- There would be no easy way how many
processesare running inside the same VM
- If one would to take the SHA1 hash of all the running executables (in a forensic examination for example), one would get the same hash for each running script (the one which corresponds to the interpreter), and even worse, one would get only one hash regardless of how many scripts are running inside the interpreter.
- Security products which depend on the process to uniquely identify the code trying to do certain things (like a personal firewall filtering internet access) would be unable to distinguish between the different scripts and they would allow or deny the rights to all of the scripts.
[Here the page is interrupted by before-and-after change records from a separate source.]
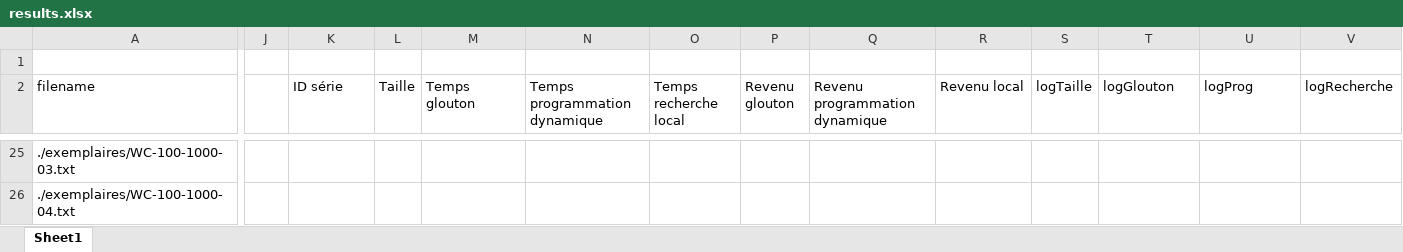
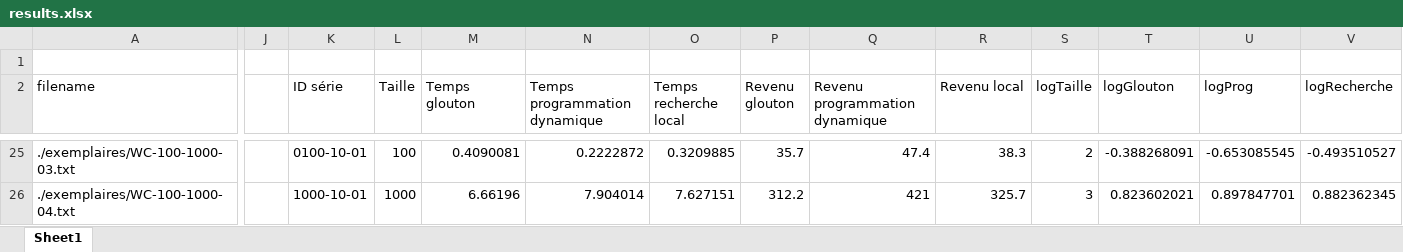
Before and after one commit to FabriceCh/inf8775, an Excel workbook: tp2/results.xlsx, sheet Sheet1, drawn as a sheet; only a part is shown, gaps mark what is left out; values as stored, in another font and other column widths than the file's, no borders; charts and pictures and table styles not drawn; the diff covers the shown part only; the diff names each change by its address in the sheet, - before the commit and + after, or states it on an @@ line.

```diff
--- a/tp2/results.xlsx (sheet Sheet1)
+++ b/tp2/results.xlsx (sheet Sheet1)
-K25 (ID série): (empty)
+K25 (ID série): 0100-10-01
-L25 (Taille): (empty)
+L25 (Taille): 100
-M25 (Temps glouton): (empty)
+M25 (Temps glouton): 0.4090081
-N25 (Temps programmation dynamique): (empty)
+N25 (Temps programmation dynamique): 0.2222872
-O25 (Temps recherche local): (empty)
+O25 (Temps recherche local): 0.3209885
-P25 (Revenu glouton): (empty)
+P25 (Revenu glouton): 35.7
-Q25 (Revenu programmation dynamique): (empty)
+Q25 (Revenu programmation dynamique): 47.4
-R25 (Revenu local): (empty)
+R25 (Revenu local): 38.3
-S25 (logTaille): (empty)
+S25 (logTaille): 2
-T25 (logGlouton): (empty)
+T25 (logGlouton): -0.388268091
-U25 (logProg): (empty)
+U25 (logProg): -0.653085545
-V25 (logRecherche): (empty)
+V25 (logRecherche): -0.493510527
-K26 (ID série): (empty)
+K26 (ID série): 1000-10-01
-L26 (Taille): (empty)
+L26 (Taille): 1000
-M26 (Temps glouton): (empty)
+M26 (Temps glouton): 6.66196
-N26 (Temps programmation dynamique): (empty)
+N26 (Temps programmation dynamique): 7.904014
-O26 (Temps recherche local): (empty)
+O26 (Temps recherche local): 7.627151
-P26 (Revenu glouton): (empty)
+P26 (Revenu glouton): 312.2
-Q26 (Revenu programmation dynamique): (empty)
+Q26 (Revenu programmation dynamique): 421
-R26 (Revenu local): (empty)
+R26 (Revenu local): 325.7
-S26 (logTaille): (empty)
+S26 (logTaille): 3
-T26 (logGlouton): (empty)
+T26 (logGlouton): 0.823602021
-U26 (logProg): (empty)
+U26 (logProg): 0.897847701
-V26 (logRecherche): (empty)
+V26 (logRecherche): 0.882362345
```
Also changed, not shown: 23 added rows, 125 edited cells, cell formats and merged cells elsewhere in this sheet, charts or pictures.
- Scripts would have to be run under the same user account (under the account the interpreter was first started). There are facilities in Windows for example for different threads of the same application to run under different user privileges but (a) it takes additional effort to implement them and (b) if there are facilities (functions or exploits) in the language which allow scripts to execute binary code directly, the script can
jump threadand execute at the privilege level of an other thread. Also, there would be a potential for information disclosure vulnerabilities between different scripts.
- There would be no easy way how many
- A second method is to have multiple instances of the interpreter executable running, one for each script. This is a very widely employed technique (Perl, PHP, Ruby, Python, Java and many others use it). This is slightly better because processes can be easily run under different user accounts and the issue of information disclosure between scripts is resolved. Also, one could determine which script corresponds to which instance fairly easily by looking at the command line of the process (which can determined with tool like Process Explorer). However the problem with security products like personal firewalls or HIPS still remain, since from their point of view all instances of the interpreter are the same.
- The third method is a variation of the second method. In this case there are small executable files corresponding to each script, which - when launched - load the interpreter - by loading a DLL or COM object for example - and then executing the script. This is the approach taken by the Adobe Apollo project for example. The method solves all but one of the problems enumerated above (the one which doesn't solve is the similar hash for running executables problem) and also is good from a usability standpoint (because it gives something to the user which is probably more familiar with - an executable file rather than a script file which needs an interpreter). There is some grey area between case two and three represented by things like script
compilatorswhich bundle the script and the interpreter in one executable or the small executables used to bootstrap programs like Eclipse, which in turn run the installed Java VM (so that you are back to case two).
- Finally there is the solution which is the best from a security standpoint: the executable contains the code to be interpreted and it loads the interpreter in its own address space (as a DLL or COM object for example). This means that:
- Different executables are different (and thus have different hashes - hopefully - unless you discovered a hash collision)
- Programs which rely on the executable to determine what the process can / can't do will function correctly
- The program can easily be run under different user accounts.